While those modernization efforts eventually span all elements of the IT landscape, the area drawing the greatest amount of focus today for business leaders is getting their data capabilities up to speed. Regardless of what industry a company is in, or whether it has 500 or 150,000 employees, the success of every business over the next few years will hinge on its ability to become a data-driven enterprise that can gather, analyze, and act on data to:
- Gain deeper insights into its own products and services
- Identify new market opportunities ahead of competitors
- Engage more intimately and productively with customers
- Collaborate more effectively and rapidly with partners and suppliers
- Create new revenue flows from data-centric products and services
- Help rapidly evolving organizations dazzle customers and employees
But sitting in between that appealing aspiration and life-in-the-trenches reality lie some aging databases, servers, applications, middleware, and underlying architecture built for a business world in which stability and steadiness were the objectives, and frequent changes were the enemy.
So what’s the right path toward that data-centric future? Well, let’s look at a few options:
- Rip and Replace. Some companies have gone with the old “rip and replace” model, which plays out pretty much as it sounds: Existing stuff is torn out and new stuff is installed. Meanwhile, there are lots of high-anxiety moments for the company whose production systems are being blown up and rebuilt. More and more, this highly invasive R&R approach feels like a fossilized relic from another era which is incredibly expensive and requires a considerable amount of time, labor resources, and effort.
- Do Nothing!
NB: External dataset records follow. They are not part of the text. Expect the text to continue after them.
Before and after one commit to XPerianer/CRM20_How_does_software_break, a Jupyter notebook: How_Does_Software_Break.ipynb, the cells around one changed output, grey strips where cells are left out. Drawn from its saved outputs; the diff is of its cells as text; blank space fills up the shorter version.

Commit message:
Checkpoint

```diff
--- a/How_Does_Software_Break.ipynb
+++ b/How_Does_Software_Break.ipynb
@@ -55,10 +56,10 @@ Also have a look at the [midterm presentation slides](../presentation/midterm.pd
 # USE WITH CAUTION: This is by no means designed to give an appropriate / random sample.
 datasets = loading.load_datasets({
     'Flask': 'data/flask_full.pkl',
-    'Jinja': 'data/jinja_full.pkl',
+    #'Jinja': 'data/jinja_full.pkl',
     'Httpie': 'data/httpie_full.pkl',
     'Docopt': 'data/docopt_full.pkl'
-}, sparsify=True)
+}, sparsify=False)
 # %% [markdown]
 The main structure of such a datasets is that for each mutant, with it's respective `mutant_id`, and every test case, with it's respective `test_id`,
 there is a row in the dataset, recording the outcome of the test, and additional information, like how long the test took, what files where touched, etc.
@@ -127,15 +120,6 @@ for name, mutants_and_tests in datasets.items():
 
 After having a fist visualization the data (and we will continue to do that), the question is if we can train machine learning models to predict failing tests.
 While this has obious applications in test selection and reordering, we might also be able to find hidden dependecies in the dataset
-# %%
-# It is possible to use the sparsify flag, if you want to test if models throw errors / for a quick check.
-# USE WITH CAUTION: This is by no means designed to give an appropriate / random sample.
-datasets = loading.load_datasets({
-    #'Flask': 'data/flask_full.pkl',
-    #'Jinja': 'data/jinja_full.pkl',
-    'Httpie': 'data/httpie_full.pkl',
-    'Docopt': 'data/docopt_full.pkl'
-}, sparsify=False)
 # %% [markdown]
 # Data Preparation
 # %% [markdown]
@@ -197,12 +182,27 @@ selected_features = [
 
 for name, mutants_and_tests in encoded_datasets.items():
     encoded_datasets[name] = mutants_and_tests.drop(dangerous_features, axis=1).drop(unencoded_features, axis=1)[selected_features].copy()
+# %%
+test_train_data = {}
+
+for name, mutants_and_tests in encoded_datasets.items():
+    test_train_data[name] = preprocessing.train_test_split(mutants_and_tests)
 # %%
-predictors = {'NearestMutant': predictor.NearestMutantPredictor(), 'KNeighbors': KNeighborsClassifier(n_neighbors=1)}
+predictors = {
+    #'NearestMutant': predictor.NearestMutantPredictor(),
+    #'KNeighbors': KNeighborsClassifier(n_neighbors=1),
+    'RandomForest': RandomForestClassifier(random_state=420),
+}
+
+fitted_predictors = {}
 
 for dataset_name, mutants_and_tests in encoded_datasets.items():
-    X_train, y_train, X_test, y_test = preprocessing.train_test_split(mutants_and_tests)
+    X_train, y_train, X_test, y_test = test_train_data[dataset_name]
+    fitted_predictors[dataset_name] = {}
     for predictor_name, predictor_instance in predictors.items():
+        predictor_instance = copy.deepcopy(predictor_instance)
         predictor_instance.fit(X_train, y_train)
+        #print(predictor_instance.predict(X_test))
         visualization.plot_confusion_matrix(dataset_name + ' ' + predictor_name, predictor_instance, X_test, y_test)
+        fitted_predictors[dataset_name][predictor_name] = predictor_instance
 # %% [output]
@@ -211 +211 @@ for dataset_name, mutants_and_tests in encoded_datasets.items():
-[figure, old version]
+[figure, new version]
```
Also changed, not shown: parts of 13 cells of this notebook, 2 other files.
While option #1 might sound unappealing — and it usually is exactly that — this tried and true approach of whistling past the graveyard is even worse. With #1, there’s a chance of success; with the Do Nothing plan, total failure is guaranteed.
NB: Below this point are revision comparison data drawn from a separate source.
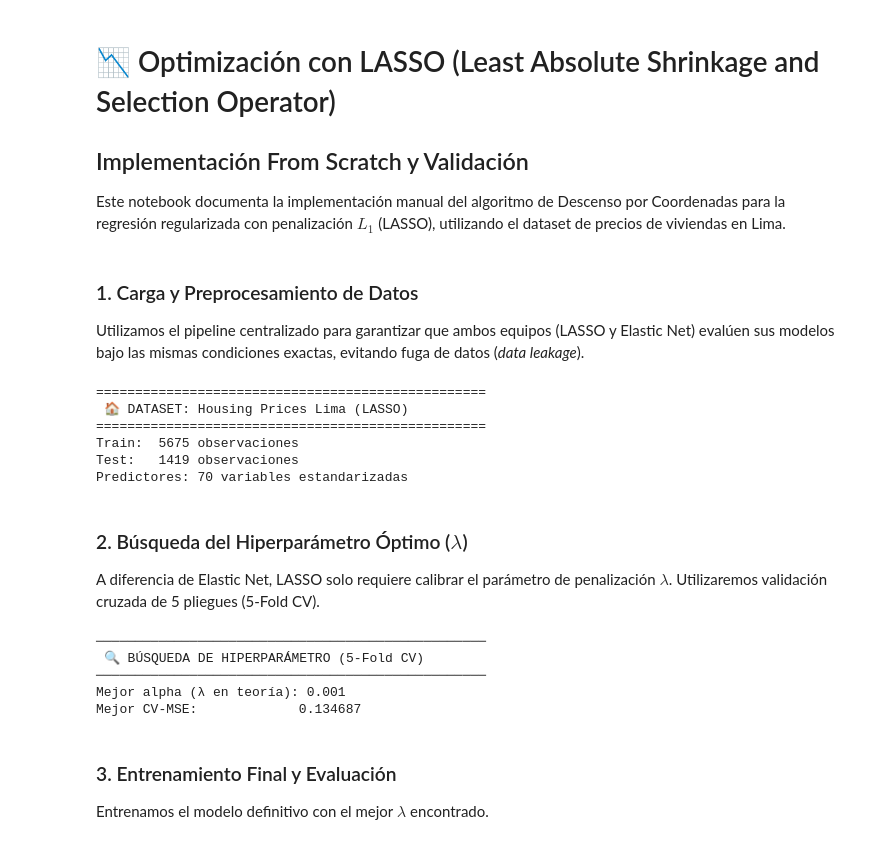
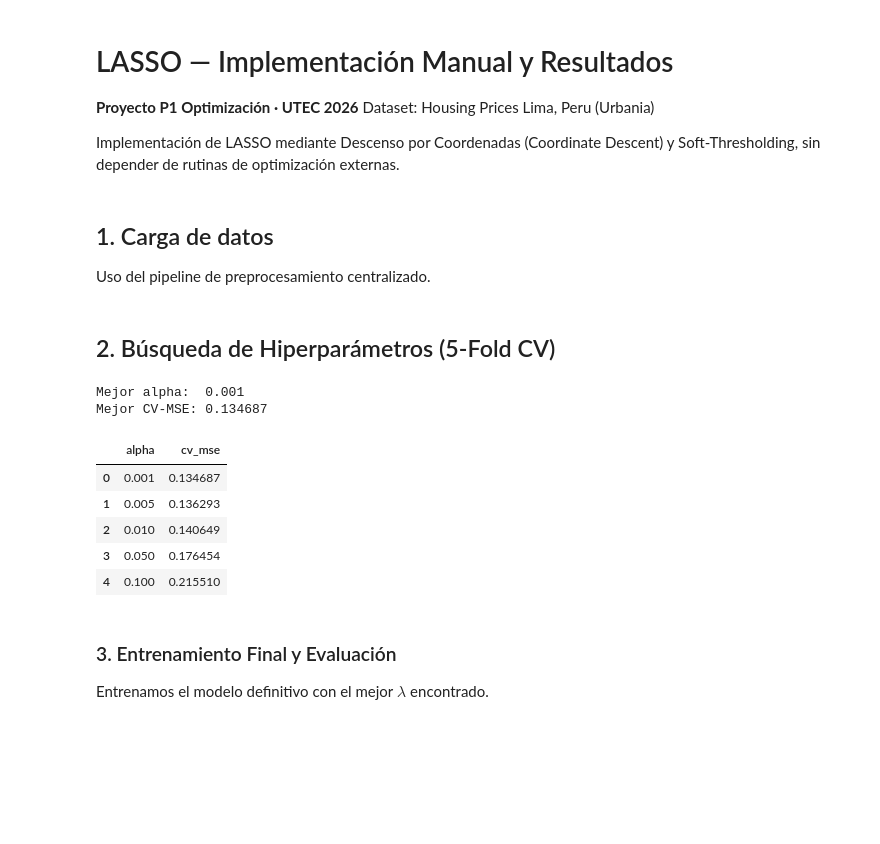
Before and after one commit to GG-369/Proyecto-Optimizacion-LASSO-ELASTICNET, a Jupyter notebook: notebooks/2_desarrollo_lasso.ipynb, the cells around one changed output. Saved outputs shown, nothing was run; the diff lists cells and outputs as text; code cells hidden in the pictures; blank space fills up the shorter version.

```diff
--- a/notebooks/2_desarrollo_lasso.ipynb
+++ b/notebooks/2_desarrollo_lasso.ipynb
@@ -1,6 +1,7 @@
 # %% [markdown]
-# 📉 Optimización con LASSO (Least Absolute Shrinkage and Selection Operator)
-## Implementación From Scratch y Validación
+# LASSO — Implementación Manual y Resultados
+**Proyecto P1 Optimización · UTEC 2026**
+Dataset: Housing Prices Lima, Peru (Urbania)
 
-Este notebook documenta la implementación manual del algoritmo de Descenso por Coordenadas para la regresión regularizada con penalización $L_1$ (LASSO), utilizando el dataset de precios de viviendas en Lima.
+Implementación de LASSO mediante Descenso por Coordenadas (Coordinate Descent) y Soft-Thresholding, sin depender de rutinas de optimización externas.
 # %%
@@ -23,69 +29,46 @@ from lasso_manual import LassoManual
 # %% [markdown]
-### 1. Carga y Preprocesamiento de Datos
-Utilizamos el pipeline centralizado para garantizar que ambos equipos (LASSO y Elastic Net) evalúen sus modelos bajo las mismas condiciones exactas, evitando fuga de datos (*data leakage*).
+## 1. Carga de datos
+Uso del pipeline de preprocesamiento centralizado.
 # %%
-ruta_datos = '../data/housing_lima_final.xlsx'
-
-# Extraemos las matrices listas para la matemática
-
-X_train, X_test, y_train, y_test, feature_cols, scaler = get_housing_data(ruta_datos)
-
-print("=" * 50)
-print(" 🏠 DATASET: Housing Prices Lima (LASSO)")
-print("=" * 50)
-print(f"Train:  {X_train.shape[0]} observaciones")
-print(f"Test:   {X_test.shape[0]} observaciones")
-print(f"Predictores: {len(feature_cols)} variables estandarizadas")
+X_train, X_test, y_train, y_test, feature_cols, scaler = get_housing_data(
+    "../data/housing_lima_final.xlsx"
+)
-# %% [output]
-==================================================
- 🏠 DATASET: Housing Prices Lima (LASSO)
-==================================================
-Train:  5675 observaciones
-Test:   1419 observaciones
-Predictores: 70 variables estandarizadas
 # %% [markdown]
-### 2. Búsqueda del Hiperparámetro Óptimo ($\lambda$)
-A diferencia de Elastic Net, LASSO solo requiere calibrar el parámetro de penalización $\lambda$. Utilizaremos validación cruzada de 5 pliegues (5-Fold CV).
+## 2. Búsqueda de Hiperparámetros (5-Fold CV)
 # %%
-print("\n" + "─" * 50)
-print(" 🔍 BÚSQUEDA DE HIPERPARÁMETRO (5-Fold CV)")
-print("─" * 50)
-
-# Scikit-learn y Pedro usan 'alpha', así que lo llamaremos alpha en el código
 alphas = [0.001, 0.005, 0.01, 0.05, 0.1, 0.5, 1.0]
-best_mse = np.inf
-best_alpha = None
+best_mse, best_alpha = np.inf, None
 cv_results = []
-
 kf = KFold(n_splits=5, shuffle=True, random_state=42)
 
 for a in alphas:
     fold_mses = []
     for train_idx, val_idx in kf.split(X_train):
         Xtr, Xval = X_train[train_idx], X_train[val_idx]
         ytr, yval = y_train[train_idx], y_train[val_idx]
 
-        # CORREGIDO: Usamos LassoManual y el parámetro alpha
         model = LassoManual(alpha=a, max_iter=500, tol=1e-5)
         model.fit(Xtr, ytr)
-        y_pred_val = model.predict(Xval)
-        fold_mses.append(mean_squared_error(yval, y_pred_val))
+        fold_mses.append(mean_squared_error(yval, model.predict(Xval)))
 
     mean_mse = np.mean(fold_mses)
-    cv_results.append({'alpha': a, 'cv_mse': mean_mse})
+    cv_results.append({"alpha": a, "cv_mse": mean_mse})
 
     if mean_mse < best_mse:
-        best_mse = mean_mse
-        best_alpha = a
+        best_mse, best_alpha = mean_mse, a
 
-print(f"Mejor alpha (λ en teoría): {best_alpha}")
-print(f"Mejor CV-MSE:             {best_mse:.6f}")
+print(f"Mejor alpha:  {best_alpha}")
+print(f"Mejor CV-MSE: {best_mse:.6f}")
+pd.DataFrame(cv_results).sort_values("cv_mse").head()
 # %% [output]
-──────────────────────────────────────────────────
- 🔍 BÚSQUEDA DE HIPERPARÁMETRO (5-Fold CV)
-──────────────────────────────────────────────────
-Mejor alpha (λ en teoría): 0.001
-Mejor CV-MSE:             0.134687
+Mejor alpha:  0.001
+Mejor CV-MSE: 0.134687
+|  | alpha | cv_mse |
+| 0 | 0.001 | 0.134687 |
+| 1 | 0.005 | 0.136293 |
+| 2 | 0.010 | 0.140649 |
+| 3 | 0.050 | 0.176454 |
+| 4 | 0.100 | 0.215510 |
 # %% [markdown]
 ### 3. Entrenamiento Final y Evaluación
 Entrenamos el modelo definitivo con el mejor $\lambda$ encontrado.
```
Also changed, not shown: parts of 3 cells of this notebook, 1 other file.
- Go with modern real-time expertise. An impressive array of modern technologies and solutions can help enterprises overcome the perils of outdated, overpriced, and underpowered technology and deliver robust data capabilities.
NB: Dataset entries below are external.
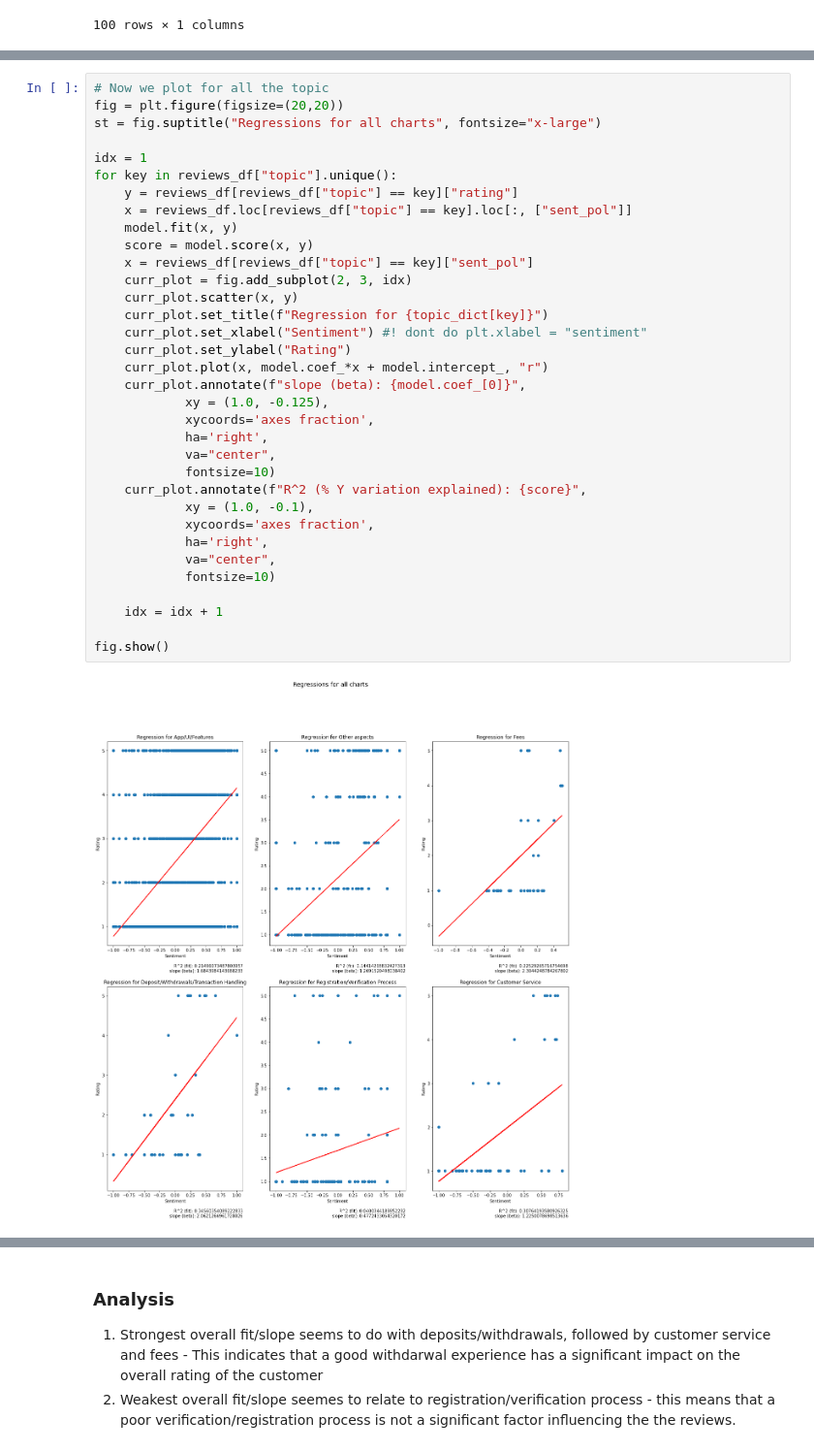
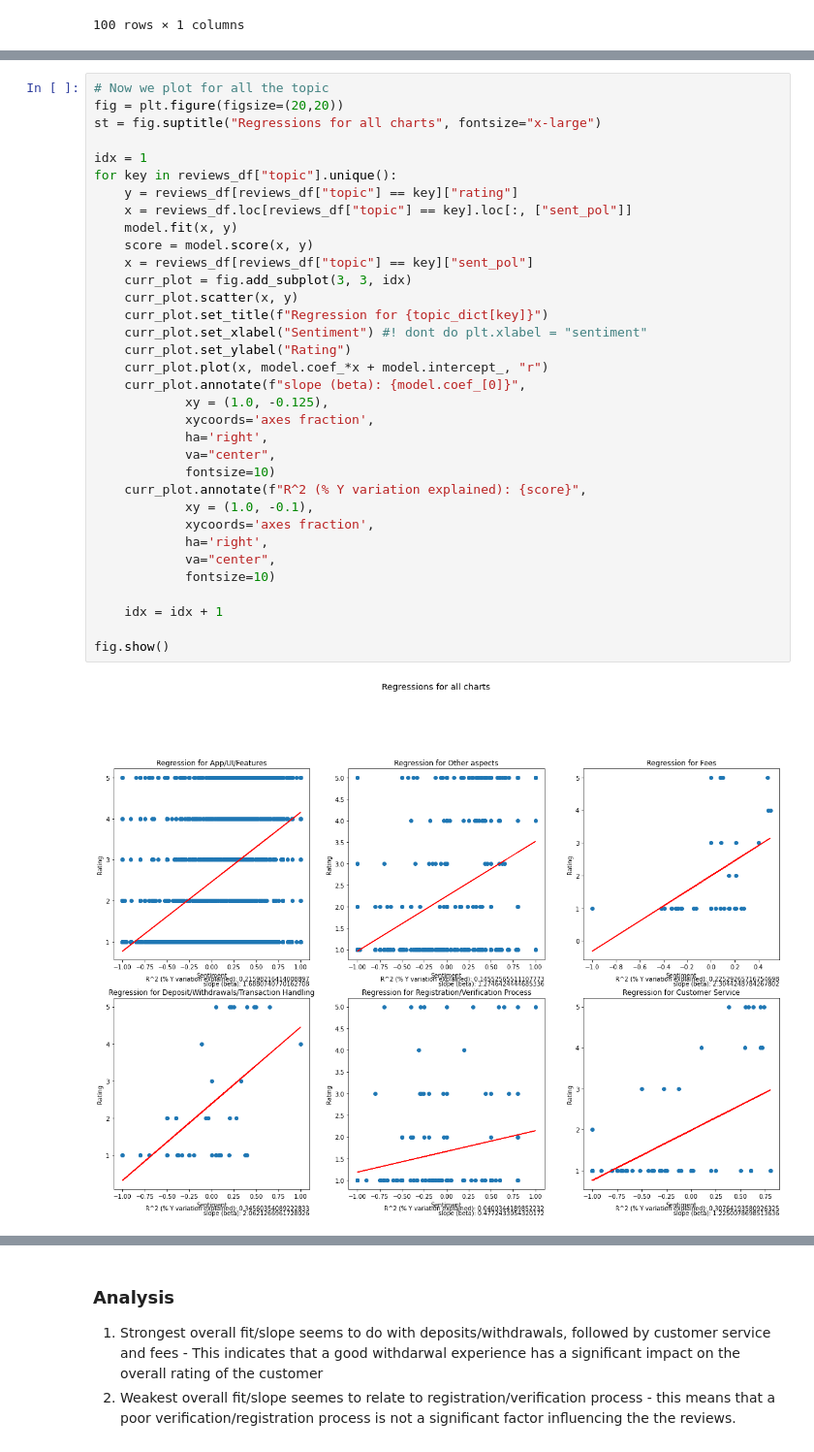
Before and after one commit to toxicpuzzle/winter-usyd-research-2022, a Jupyter notebook: sent_crypto.ipynb, the cells around one changed output, grey strips where cells are left out. Shown at 97% size. Saved outputs shown, nothing was run; the diff lists cells and outputs as text.

```diff
--- a/sent_crypto.ipynb
+++ b/sent_crypto.ipynb
@@ -426,32 +453,32 @@ st = fig.suptitle("Regressions for all charts", fontsize="x-large")
 
 idx = 1
 for key in reviews_df["topic"].unique():
     y = reviews_df[reviews_df["topic"] == key]["rating"]
     x = reviews_df.loc[reviews_df["topic"] == key].loc[:, ["sent_pol"]]
     model.fit(x, y)
     score = model.score(x, y)
     x = reviews_df[reviews_df["topic"] == key]["sent_pol"]
-    curr_plot = fig.add_subplot(2, 3, idx)
+    curr_plot = fig.add_subplot(3, 3, idx)
     curr_plot.scatter(x, y)
     curr_plot.set_title(f"Regression for {topic_dict[key]}")
     curr_plot.set_xlabel("Sentiment") #! dont do plt.xlabel = "sentiment"
     curr_plot.set_ylabel("Rating")
     curr_plot.plot(x, model.coef_*x + model.intercept_, "r")
     curr_plot.annotate(f"slope (beta): {model.coef_[0]}",
             xy = (1.0, -0.125),
             xycoords='axes fraction',
             ha='right',
             va="center",
             fontsize=10)
     curr_plot.annotate(f"R^2 (% Y variation explained): {score}",
             xy = (1.0, -0.1),
             xycoords='axes fraction',
             ha='right',
             va="center",
             fontsize=10)
 
     idx = idx + 1
 
 fig.show()
 # %% [output]
-[figure, old version]
+[figure, new version]
```
Also changed, not shown: parts of 18 cells of this notebook, 5 other files.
Redis Enterprise, the real-time data platform, specializes in helping global businesses of any size accelerate and simplify their data operations without having to undergo a high-risk rip-and-replace procedure. Let’s take a look at two of the most common ways businesses are deploying Redis Enterprise to accelerate their use of data while also lowering costs and simplifying the IT environment.
A. Helping to Optimize Your Oracle Investments
Redis Enterprise has been designed to work with and overcome the limitations of Oracle’s database technologies, which are already used by hundreds of thousands of businesses. This can help you preserve your Oracle investments while also gaining the ability to handle modern data-intensive use cases such as AI, session management, fraud detection, and real-time claims processing.
In addition to driving much greater levels of database speed and performance, Redis Enterprise also helps businesses overcome two other persistent problems with older Oracle technology: cost and inflexibility.
- Cost: Licenses for some Oracle Databases can cost tens of thousands of dollars. While those technologies might have been state-of-the-art when first introduced, they simply can’t deliver world-class value in today’s data-intensive business environment.
- Inflexibility: Because a lot of Oracle Databases support only relational data, they cannot be used with multiple data models—and today, with so much data coming in from so many places, businesses have to be able to handle multiple data models.
B. How Caching Can Help Optimize Your Modernization Efforts
Microservices applications have become a powerful tool for enterprises, offering such benefits as:
- Deploy code more rapidly: Small teams can be more adaptable and agile
- Optimize solutions: Developers can build with the best technology for the desired outcome
- Boost developer productivity: Simple and modular code can be reused for multiple purposes, which accelerates development cycles
- Isolate faults: Application components are individually operable and scalable so problems in one don’t impact other microservices
However, microservices architectures also have some challenges, including complexity, consistency, and latency.
But Redis Enterprise has been designed to overcome all of those challenges, and caching helps IT teams surmount the negative issues of microservices:
“[Caching] takes data that was stored in a database on your server’s hard disk and moves it to a temporary place where it can be accessed far more quickly and efficiently. As a result, the complex, energy, and time-consuming operation to acquire data only needs to be performed once….
“Of course, as your company gets bigger and its reach grows, the stakes get higher and your margin for error becomes razor thin. Suddenly, caching is no longer a nice-to-have — it’s a must-have. What’s convenient for a small-scale company becomes essential for a large-scale competitive enterprise. And failure is not an option.
“Enter the enterprise cache. Built on the solid foundation of the basic cache, it provides a suite of features that enterprises require in order to keep pace with growing demands, including high availability, genuine product support, sub-millisecond performance, fully distributed replication, and a cost-effective way of managing your complex data sets. It’s more scalable, more failure resistant, and yes, more affordable.”
Additional Redis Insights:
- Redis Briefing Center
- How Redis Helped Ulta Beauty Dazzle Customers During Lockdown
- How Data Modernization Creates the Real-Time Data Reality